The U.S. macroeconomy has been so tame for so long that it's impossible to get an accurate reading about depression odds just from the U.S. data. My approach uses long-term data for many countries and takes into account the historical linkages between depressions and stock-market crashes. (The research is described in "Stock-Market Crashes and Depressions," a working paper Jose Ursua and I wrote for the National Bureau of Economic Research last month.)Read the whole Wall Street Journal article to get all the details about historical examples and the research behind this prediction.
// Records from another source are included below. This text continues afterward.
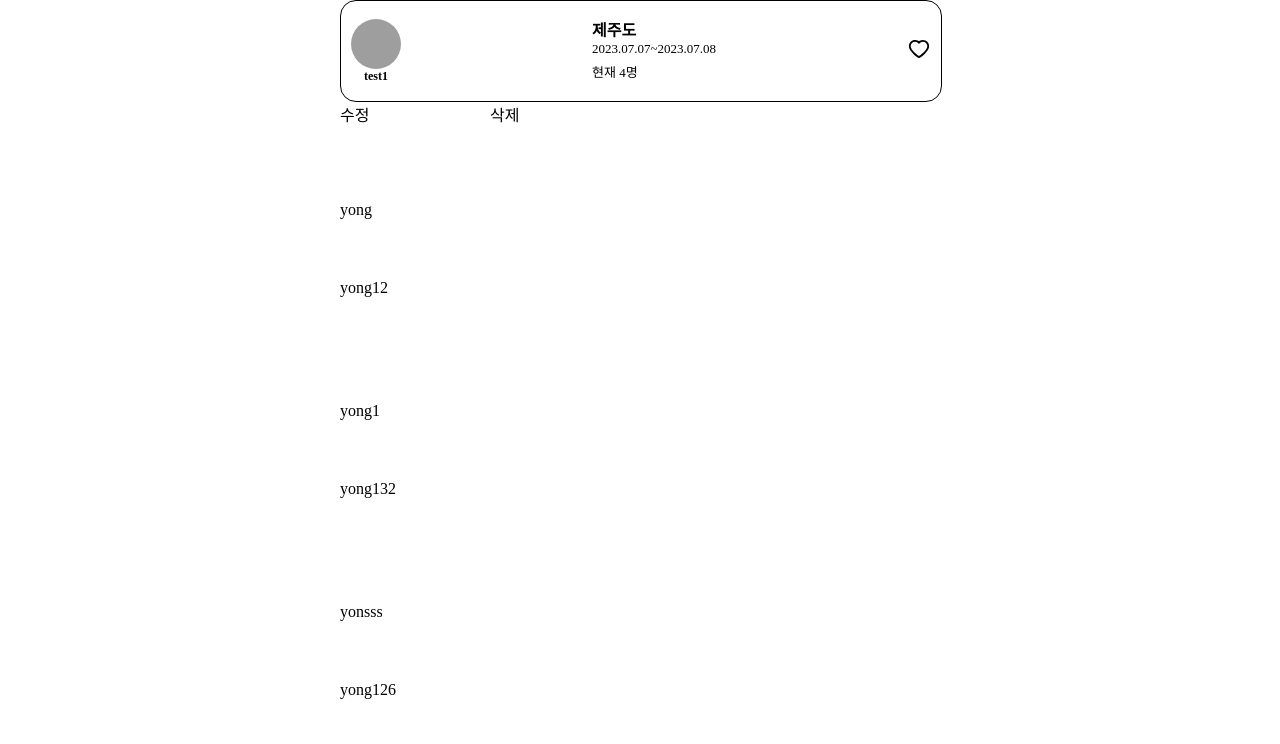
Repository: the-graces/matrip-web
Page: /tripSchedule (app in matrip/)
The author's editor kept a copy of each file at every save. The page is drawn from the files as they stood at one save, then again after the next save.
The browser window is 1280 px wide. The pictures show the whole page.
Pictures or frames that could not be fetched are drawn as grey boxes. The project was rebuilt for these pictures with package versions that can differ from the ones it lists, and the page was loaded fresh each time. Also part of the build but not shown: matrip/src/pages/Main/mainStyle.tsx, matrip/src/pages/Main/Post.tsx, matrip/src/pages/Main/index.tsx, matrip/src/pages/FriendSearch/friendSearchStyle.tsx, matrip/src/pages/FriendSearch/index.tsx, matrip/src/pages/ItineraryInfo/index.scss, matrip/src/pages/ItineraryInfo/itineraryInfoStyle.tsx, matrip/src/pages/ItineraryInfo/index.tsx and 3 more.

Above is the page before, as saved 2023-07-09 12:42:43.

### matrip/src/App.tsx
import React from "react";
import { BrowserRouter, Route, Routes } from "react-router-dom";
import Main from "./pages/Main";

import FriendSearch from "./pages/FriendSearch";
import ItineraryInfo from "./pages/ItineraryInfo";
import UserProfile from "./pages/UserProfile";

import GlobalFonts from "./styles/fonts";
import TripSchedule from "./pages/TripSchedule";

function App() {
   return (
      <BrowserRouter>
         <GlobalFonts />
         <Routes>
            <Route
               path="/"
               element={<Main />}
            />
            <Route
               path="/friendSearch"
               element={<FriendSearch />}
            />
            <Route
               path="/itineraryInfo"
               element={<ItineraryInfo />}
            />
            <Route
               path="/userProfile"
               element={<UserProfile />}
            />
            <Route
               path="/tripSchedule"
               element={<TripSchedule />}
            />
         </Routes>
      </BrowserRouter>
   );
}

export default App;

### matrip/src/styles/fonts/index.js
import { createGlobalStyle } from "styled-components";
import Prentendard from "./Pretendard-Regular.woff2";

export default createGlobalStyle`
@font-face {
    font-family: "Prentendard";
    src: url(${Prentendard}) fromat("woff2");
}`;

### matrip/src/pages/TripSchedule/index.tsx
import React from "react";
import "./index.scss";

import * as iss from "./TripScheduleStyle";
import * as gs from "../../styles/GlobalStyles";
import "./index.scss";
import { fdata } from "../../data/userdata";
import { postdata } from "../../data/postdata";
import { AiOutlineHeart } from "react-icons/ai";

const TripSchedule: React.FC = () => {
  const post = postdata[0];

  return (
    <gs.MainContainer>
      <iss.MainContainer>
        <iss.postBox key={post.id}>
          <iss.profileBox to={"/userProfile"}>
            <iss.profileImgBox>
              <iss.profileImg src={post.imgurl} alt="유저 프로필" />
            </iss.profileImgBox>
            <iss.Nickname>{post.nick}</iss.Nickname>
          </iss.profileBox>
          <iss.postContent to={"/itineraryInfo"}>
            <iss.postTitle>{post.destination}</iss.postTitle>
            <iss.postPeriod>
              {post.startDate}~{post.endData}
            </iss.postPeriod>
            <iss.postPeriod>현재 {post.personnel}명</iss.postPeriod>
          </iss.postContent>
          <div>
            <iss.LikeBtn>
              <AiOutlineHeart size="24" />
            </iss.LikeBtn>
          </div>
        </iss.postBox>

        <iss.TripSchedulePostButton>
          <iss.TripSchedulePostButtonR>수정</iss.TripSchedulePostButtonR>
          <iss.TripSchedulePostButtonL>삭제</iss.TripSchedulePostButtonL>
        </iss.TripSchedulePostButton>

        {fdata.map((friend, index) => (
          <iss.TripScheduleAppList key={index}>
            <iss.TripScheduleAppList>
              <iss.TripScheduleAppList></iss.TripScheduleAppList>
              <iss.TripScheduleAppList>{friend.nick}</iss.TripScheduleAppList>
            </iss.TripScheduleAppList>
            <iss.TripScheduleAppList>
              <iss.TripScheduleAppList>{friend.id}</iss.TripScheduleAppList>
            </iss.TripScheduleAppList>
          </iss.TripScheduleAppList>
        ))}
      </iss.MainContainer>
    </gs.MainContainer>
  );
};

export default TripSchedule;

### matrip/src/styles/GlobalStyles.tsx
import { styled } from "styled-components";

// 전체 화면 컨테이너
export const MainContainer = styled.div`
   width: 100%;
   display: flex;
   justify-content: center;
   font-family: Pretendard;
`;

// 그 안에 들어갈 내용을 감싸는 컨테이너
export const MainBox = styled.div`
   max-width: 600px;
   width: 100%;
   display: flex;
   flex-direction: column;
   align-items: center;

   @media screen and (min-width: 600px) {
      width: 600px;
   }
`;

### matrip/src/data/userdata.ts
export const fdata = [
    {
      nick: 'yong',
      id: 'yong12',
      imgurl:
        'https://img2.daumcdn.net/thumb/R658x0.q70/?fname=https://t1.daumcdn.net/news/202302/21/spotvnews/20230221133133423kfxy.jpg',
      email : "thegracec@asac.com",
      sex : "female",
      birth : "1995.12.12"
    },
    {
      nick: 'yong1',
      id: 'yong132',
      imgurl:
        'https://img2.daumcdn.net/thumb/R658x0.q70/?fname=https://t1.daumcdn.net/news/202302/21/spotvnews/20230221133133423kfxy.jpg',
      email : "thegracec@asac.com",
      sex : "female",
      birth : "1995.12.12"
    },
    {
      nick: 'yonsss',
      id: 'yong126',
      imgurl:
        'https://img2.daumcdn.net/thumb/R658x0.q70/?fname=https://t1.daumcdn.net/news/202302/21/spotvnews/20230221133133423kfxy.jpg',
      email : "thegracec@asac.com",
      sex : "female",
      birth : "1995.12.12"
    },
  ]

### matrip/src/pages/TripSchedule/TripScheduleStyle.tsx
import { Link } from "react-router-dom";
import { styled } from "styled-components";

export const MainContainer = styled.div`
  max-width: 600px;
  width: 100%;


  @media screen and (min-width: 600px) {
    width: 600px;
  }
`;

export const postBox = styled.div`
  width: 100%;
  height: 100px;
  display: flex;
  align-items: center;
  justify-content: space-between;
  border: solid #000 1px;
  border-radius: 16px;
`;

export const profileBox = styled(Link)`
  padding: 0 10px;
  display: flex;
  flex-direction: column;
  align-items: center;
  color: #000;
  text-decoration: none;
`;
export const profileImgBox = styled.div`
  width: 50px;
  height: 50px;
`;

export const profileImg = styled.img`
  width: 100%;
  height: 100%;
  object-fit: cover;
  border-radius: 50%;
`;

export const Nickname = styled.h4`
  font-size: 12px;
  font-weight: 600;
  margin: 0;
`;

export const postContent = styled(Link)`
  color: #000;
  text-decoration: none;
`;

export const postTitle = styled.div`
  font-size: 16px;
  font-weight: 800;
`;

export const postPeriod = styled.div`
  font-size: 13px;
  margin-bottom: 5px;
`;

export const LikeBtn = styled.button`
  border: none;
  background: none;
  cursor: pointer;
  padding: 0 10px;
`;


export const TripSchedulePostButton = styled.div`
    width: 50%;
    display: flex;
    border-radius: 40px;


`
export const TripSchedulePostButtonR = styled.div`
    width: 50%;
    display: flex;
    border-radius: 40px;


`

export const TripSchedulePostButtonL = styled.div`
    width: 50%;
    display: flex;
    border-radius: 40px;


`




export const TripScheduleAppList = styled.div`
  width: 100%;
  margin: 15px 0px;

  display: flex;
  flex-direction: column;
`;

### matrip/src/data/postdata.ts
export const postdata = [
  {
    id: "1",
    nick: "test1",
    imgurl:
      "https://img2.daumcdn.net/thumb/R658x0.q70/?fname=https://t1.daumcdn.net/news/202302/21/spotvnews/20230221133133423kfxy.jpg",
    destination: "제주도",
    startDate: "2023.07.07",
    endData: "2023.07.08",
    personnel: 4,
  },
  {
    id: "2",
    nick: "test2",
    imgurl:
      "https://img2.daumcdn.net/thumb/R658x0.q70/?fname=https://t1.daumcdn.net/news/202302/21/spotvnews/20230221133133423kfxy.jpg",
    destination: "제주도",
    startDate: "2023.07.07",
    endData: "2023.07.08",
    personnel: 4,
  },
  {
    id: "3",
    nick: "test3",
    imgurl:
      "https://img2.daumcdn.net/thumb/R658x0.q70/?fname=https://t1.daumcdn.net/news/202302/21/spotvnews/20230221133133423kfxy.jpg",
    destination: "제주도",
    startDate: "2023.07.07",
    endData: "2023.07.08",
    personnel: 4,
  },
  {
    id: "4",
    nick: "test4",
    imgurl:
      "https://img2.daumcdn.net/thumb/R658x0.q70/?fname=https://t1.daumcdn.net/news/202302/21/spotvnews/20230221133133423kfxy.jpg",
    destination: "제주도",
    startDate: "2023.07.07",
    endData: "2023.07.08",
    personnel: 4,
  },
  {
    id: "5",
    nick: "test5",
    imgurl:
      "https://img2.daumcdn.net/thumb/R658x0.q70/?fname=https://t1.daumcdn.net/news/202302/21/spotvnews/20230221133133423kfxy.jpg",
    destination: "제주도",
    startDate: "2023.07.07",
    endData: "2023.07.08",
    personnel: 4,
  },
];

Loaded but not shown: matrip/public/index.html (common file); matrip/src/index.tsx (common file); matrip/src/index.css (common file); matrip/src/reportWebVitals.ts (common file)

After the next save:
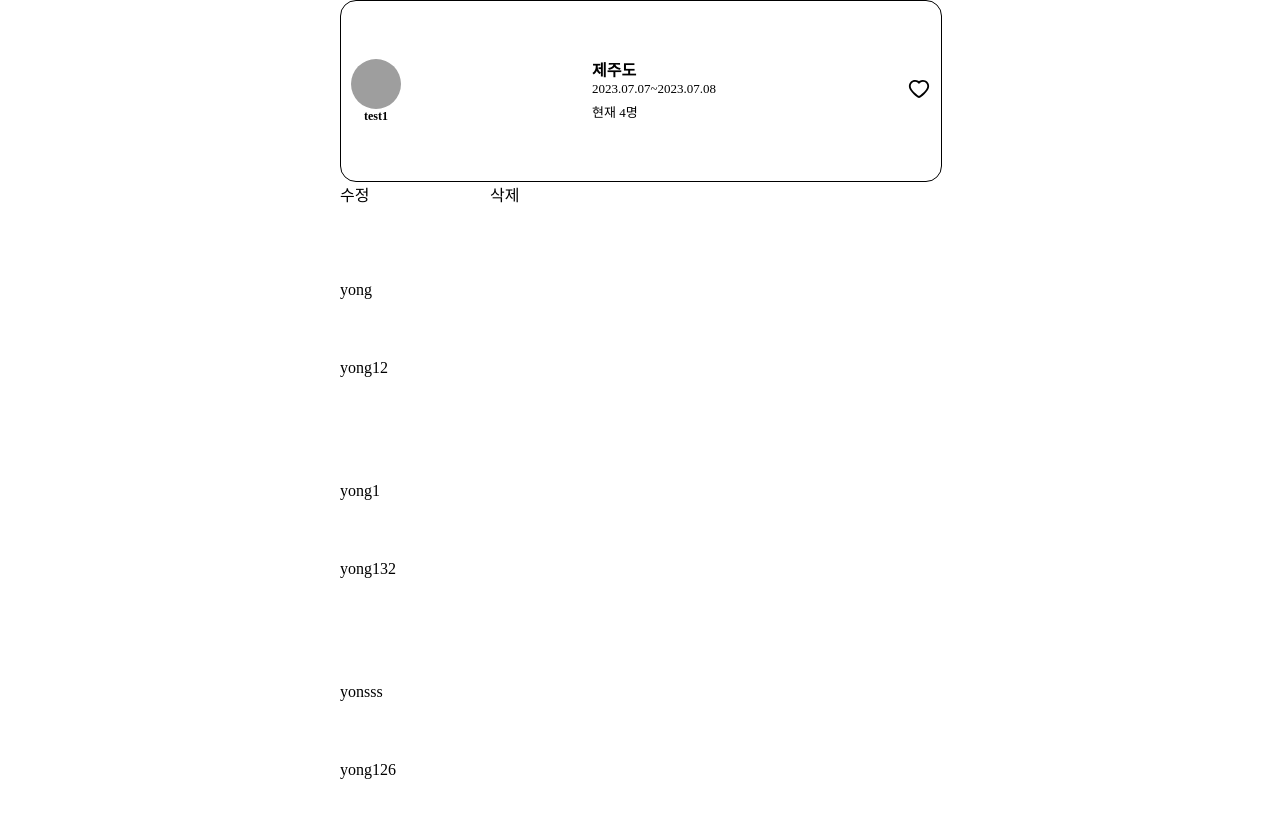
Saved 11 s later.
--- a/matrip/src/pages/TripSchedule/TripScheduleStyle.tsx
+++ b/matrip/src/pages/TripSchedule/TripScheduleStyle.tsx
@@ -13,7 +13,7 @@ export const MainContainer = styled.div`
 
 export const postBox = styled.div`
   width: 100%;
-  height: 100px;
+  height: 180px;
   display: flex;
   align-items: center;
   justify-content: space-between;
The bottom line is that there is ample reason to worry about slipping into a depression. There is a roughly one-in-five chance that U.S. GDP and consumption will fall by 10% or more, something not seen since the early 1930s.
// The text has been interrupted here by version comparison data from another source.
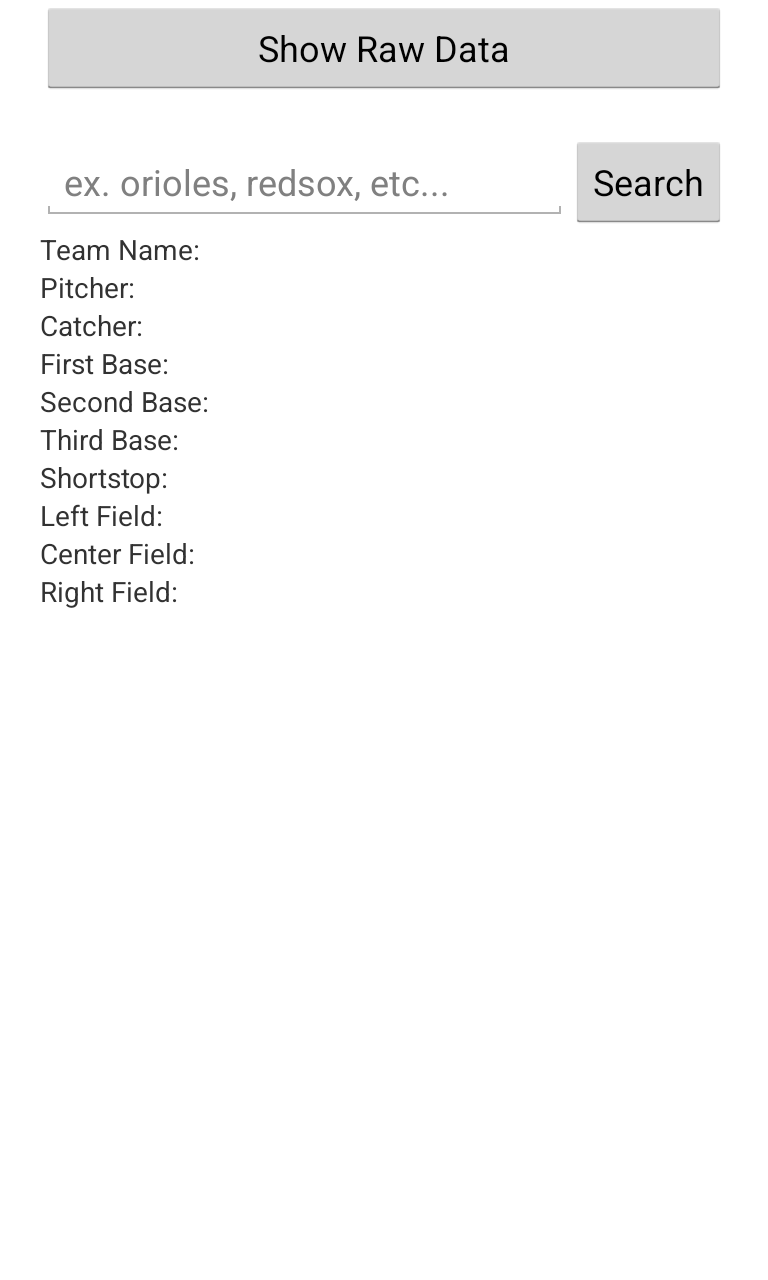
Repository: jemcphe/java1
Layout: teamG.M./TeamGM/res/layout/applayout.xml
An editor plug-in stored every save of this project. The layout is shown before and after the next save, followed by the edit.
It is drawn on a 768 x 1280 px phone screen (xhdpi) without system bars, with theme AppTheme; the app's code is not run.

Above is the layout before, as saved 2013-05-27 05:03:55.

After the next save:
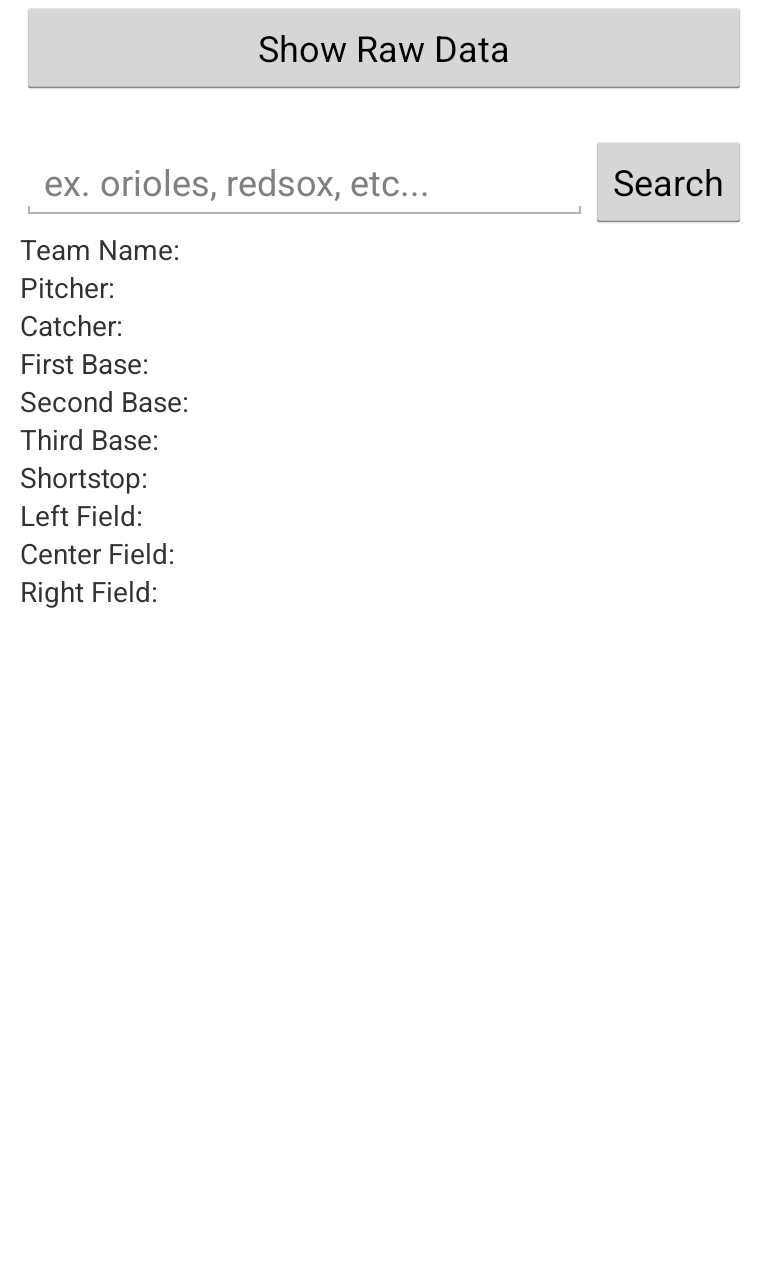
Saved 50 s later.
--- a/teamG.M./TeamGM/res/layout/applayout.xml
+++ b/teamG.M./TeamGM/res/layout/applayout.xml
@@ -3,8 +3,8 @@
     android:layout_width="fill_parent"
     android:layout_height="fill_parent"
     android:orientation="vertical"
-    android:paddingLeft="20dp"
-    android:paddingRight="20dp" >
+    android:paddingLeft="10dp"
+    android:paddingRight="10dp" >
 
     <LinearLayout
         android:id="@+id/historyLayout"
...we may follow the path recently sketched by Federal Reserve Chairman Ben Bernanke, with the economy recovering by 2010. On the other hand, the 59 nonwar depressions in our sample have an average duration of nearly four years, which, if we have one here, means that it is likely recovery would not be substantial until 2012.
Wednesday, March 4, 2009
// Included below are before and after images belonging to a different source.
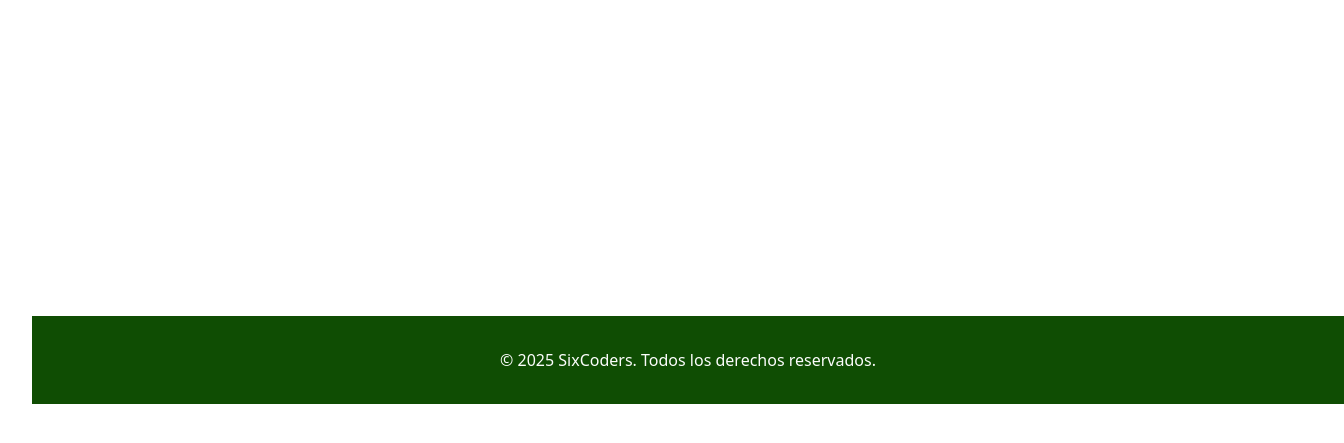
Repository: gaizkamg/cadena-de-postales-FRONT
Page: /info
These files come from the project's save history. The page is drawn as it stood at one moment and after a run of saves; the edit follows.
The browser window is 1280 px wide. The page is 1344 px wide, then 1312 px, so the pictures cover 1344 px, including what lies to the right of the window. The pictures show the whole page.
The project was rebuilt for these pictures with package versions that can differ from the ones it lists, and the page was loaded fresh each time. Also part of the build but not shown: vite.config.js.

Above is the page before, as saved 2025-05-21 09:14:36.

### src/App.vue
<script setup>

import Footer from './components/Footer.vue'
</script>

<template>
   <Footer />
</template>

<style scoped>

</style>

### src/components/Footer.vue
<template>
  <footer class="footer">
    <p>&copy; 2025 SixCoders. Todos los derechos reservados.</p>
  </footer>
</template>

<script setup>

</script>

<style scoped>
.footer {
  width: 100vw;
  background-color: #0f4d03;
  padding: 1rem;
  color: #fcfdfc;
  text-align: center;
  display: block;
  margin: 0;
}
</style>

Loaded but not shown: index.html (common file); src/main.js (common file); src/style.css (common file)

After the next 2 saves:
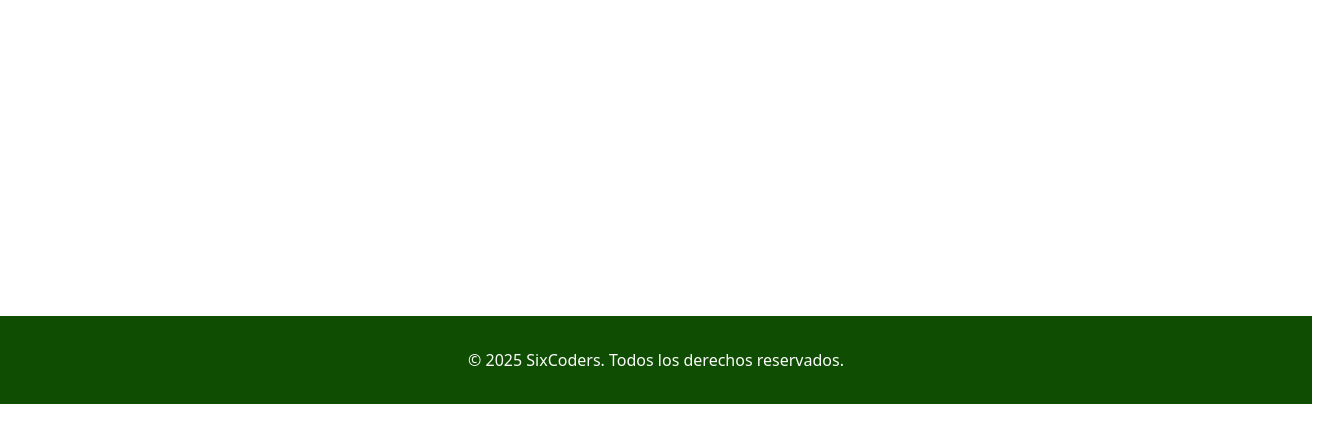
The 2 saves are shown as one change because 1 did not build or start.
The last was saved 2 min 54 s later.
--- a/src/components/Footer.vue
+++ b/src/components/Footer.vue
@@ -10,12 +10,15 @@
 
 <style scoped>
 .footer {
+  position: relative;
+  left: 50%;
+  right: 50%;
+  margin-left: -50vw;
+  margin-right: -50vw;
   width: 100vw;
   background-color: #0f4d03;
   padding: 1rem;
   color: #fcfdfc;
   text-align: center;
-  display: block;
-  margin: 0;
 }
 </style>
Estimating the Chance of a Depression
According to Harvard economist Robert Barro, the probability the the current recession will be a depression is now at 20%: